### WHAT TO WORK ON
Keep the text of the data exactly as it is and omit each picture from the copy.

### DATA UNDER STUDY

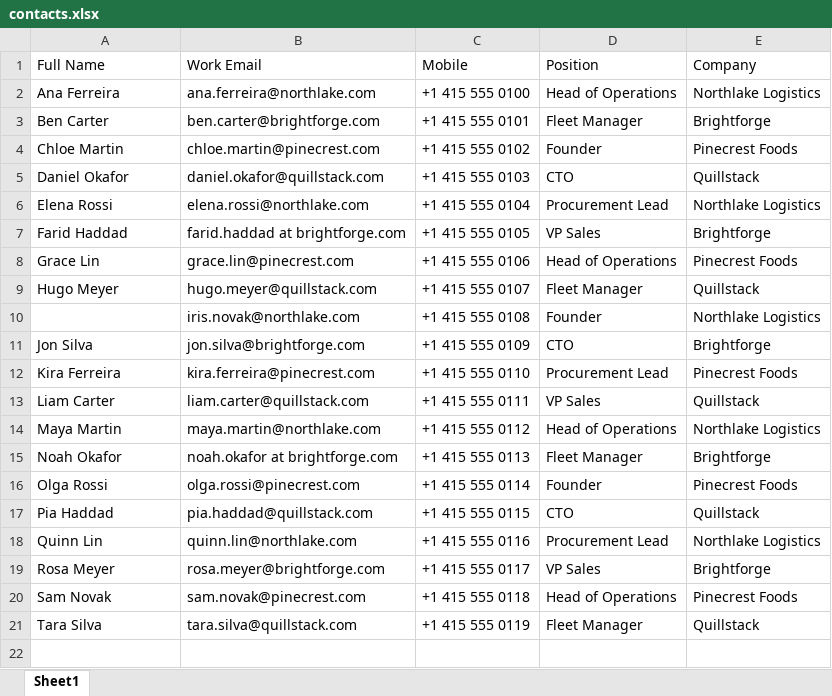
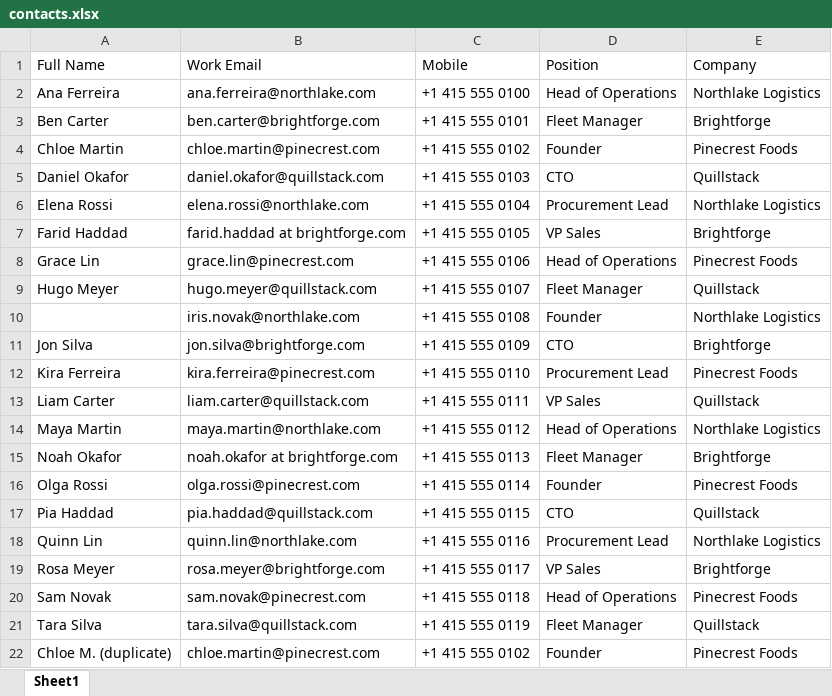
Before and after one commit to solutionforest/filament-import-wizard, an Excel workbook: workbench/samples/contacts.xlsx, sheet Sheet1, drawn as a sheet; values as stored, in another font and other column widths than the file's, no borders; the diff names each change by its address in the sheet, - before the commit and + after, or states it on an @@ line.

```diff
--- a/workbench/samples/contacts.xlsx (sheet Sheet1)
+++ b/workbench/samples/contacts.xlsx (sheet Sheet1)
+row 22: Chloe M. (duplicate) | chloe.martin@pinecrest.com | +1 415 555 0102 | Founder | Pinecrest Foods
```
Also changed, not shown: 37 other files.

### WRITTEN SOLUTION
Before and after one commit to solutionforest/filament-import-wizard, an Excel workbook: workbench/samples/contacts.xlsx, sheet Sheet1, drawn as a sheet; values as stored, in another font and other column widths than the file's, no borders; the diff names each change by its address in the sheet, - before the commit and + after, or states it on an @@ line.

```diff
--- a/workbench/samples/contacts.xlsx (sheet Sheet1)
+++ b/workbench/samples/contacts.xlsx (sheet Sheet1)
+row 22: Chloe M. (duplicate) | chloe.martin@pinecrest.com | +1 415 555 0102 | Founder | Pinecrest Foods
```
Also changed, not shown: 37 other files.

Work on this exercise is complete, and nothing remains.